Indiana asks high court to review birth certificate ruling
LAFAYETTE, Ind. (AP) — Indiana’s attorney general’s office is asking the U.S. Supreme Court to review a federal appeals court’s ruling that sided with a gay married couple who challenged the state’s birth records law.
The petition, filed June 15, comes after the appeals court ruled in January that same-sex couples should have the same rights as other couples to be named as parents on birth certificates without having to go through the expense of an adoption process.
The Chicago-based 7th U.S. Circuit Court of Appeals reaffirmed a lower court’s ruling and sided with Ashlee and Ruby Henderson of Lafayette by finding that the state should recognize the couple’s children as their own.
Tom Fisher, solicitor general for Indiana, said in the state’s petition with the high court that the lower courts misinterpreted the intent of Indiana’s laws surrounding paternity and parental rights by extending presumption that a husband is the biological parent – “in absence of contrary evidence” – to the wife of a biological mother, the Journal & Courier reported.
The Hendersons’ Indianapolis-based attorney, Karen Celestino-Horseman, expressed disappointment that “Indiana continues to fight against families headed by same-sex spouses.”
“The Supreme Court has already spoken on this issue, and yet Indiana continues to expend resources fighting against same-sex marriage,” she said.
In 2017, the U.S. Supreme Court ruled on a similar case out of Arkansas that revolved around married couples who conceive through artificial insemination. In that case, the Supreme Court ruled that the “constellation of benefits that the states have linked to marriage” extended to having the names of same-sex parents on a birth certificate.
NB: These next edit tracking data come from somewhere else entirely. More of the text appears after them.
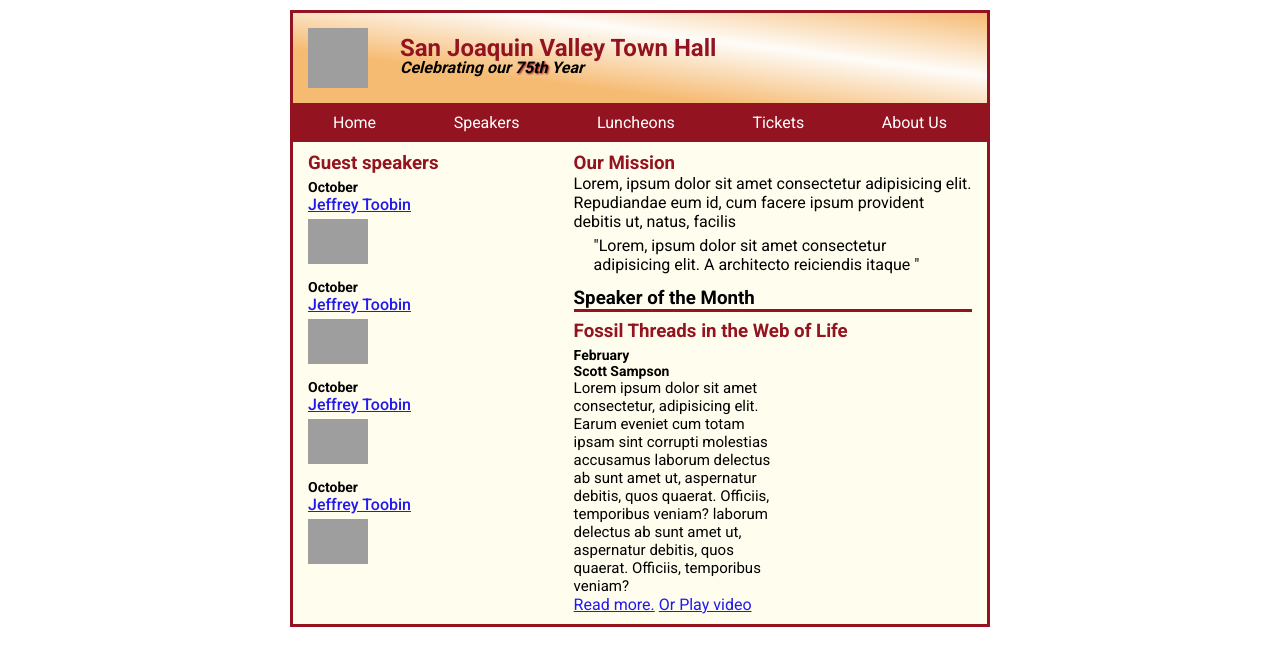
Repository: Mannj-nef/ex-5-6-7-8_IvVettech
Page: index.html
An editor plug-in stored every save of this project. The page is shown before and after the next save, followed by the edit.
The browser window is 1280 px wide. The pictures show the whole page.
Pictures or frames that could not be fetched are drawn as grey boxes.

Above is the page before, as saved 2022-03-24 22:46:22.

After the next save:
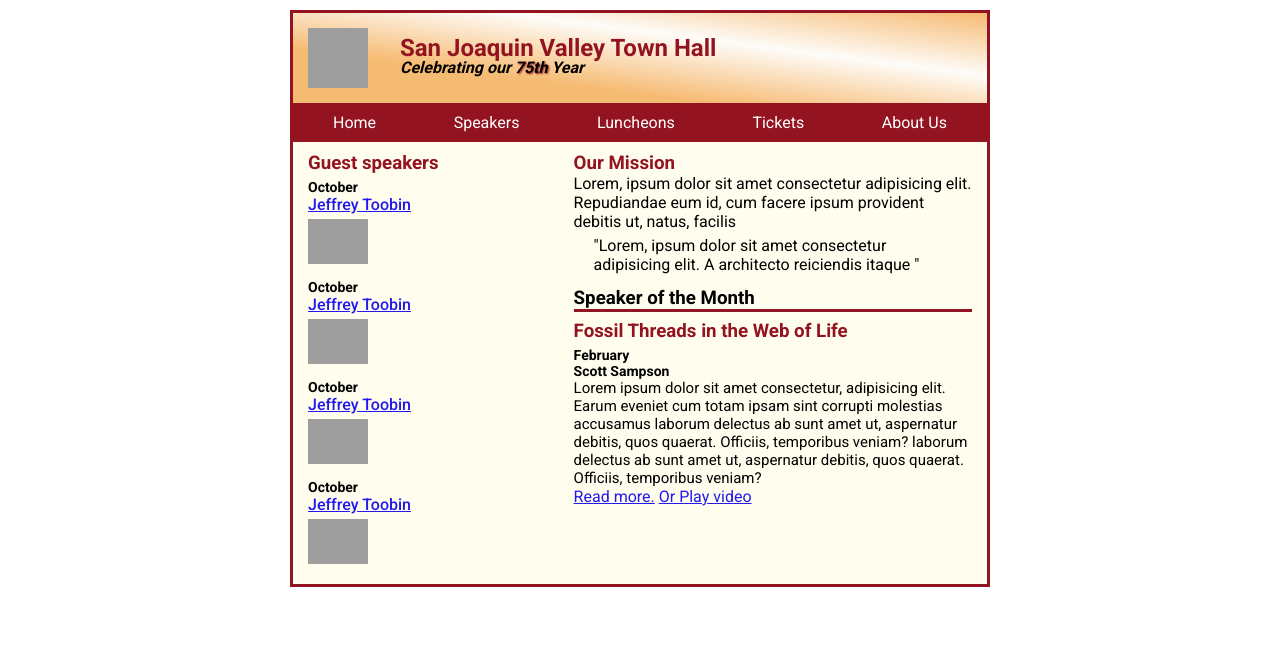
Saved 8 s later.
--- a/Asset/style.css
+++ b/Asset/style.css
@@ -132,7 +132,7 @@ html {
 }
 
 .constent-right__center-left {
-  width: 50%;
+  /* width: 50%; */
 }
 .center-left_title {
   margin-right: 10px;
The Hendersons, who wed in 2014, filed a lawsuit in 2015 after the Tippecanoe County Health Department denied them a birth certificate for their son with both of their names. They alleged that local and state health officials discriminated against them when county officials declined to put both of their names as parents on their son’s birth certificate.
The county at the time allowed only Ruby Henderson, the birth mother, to be listed as a parent.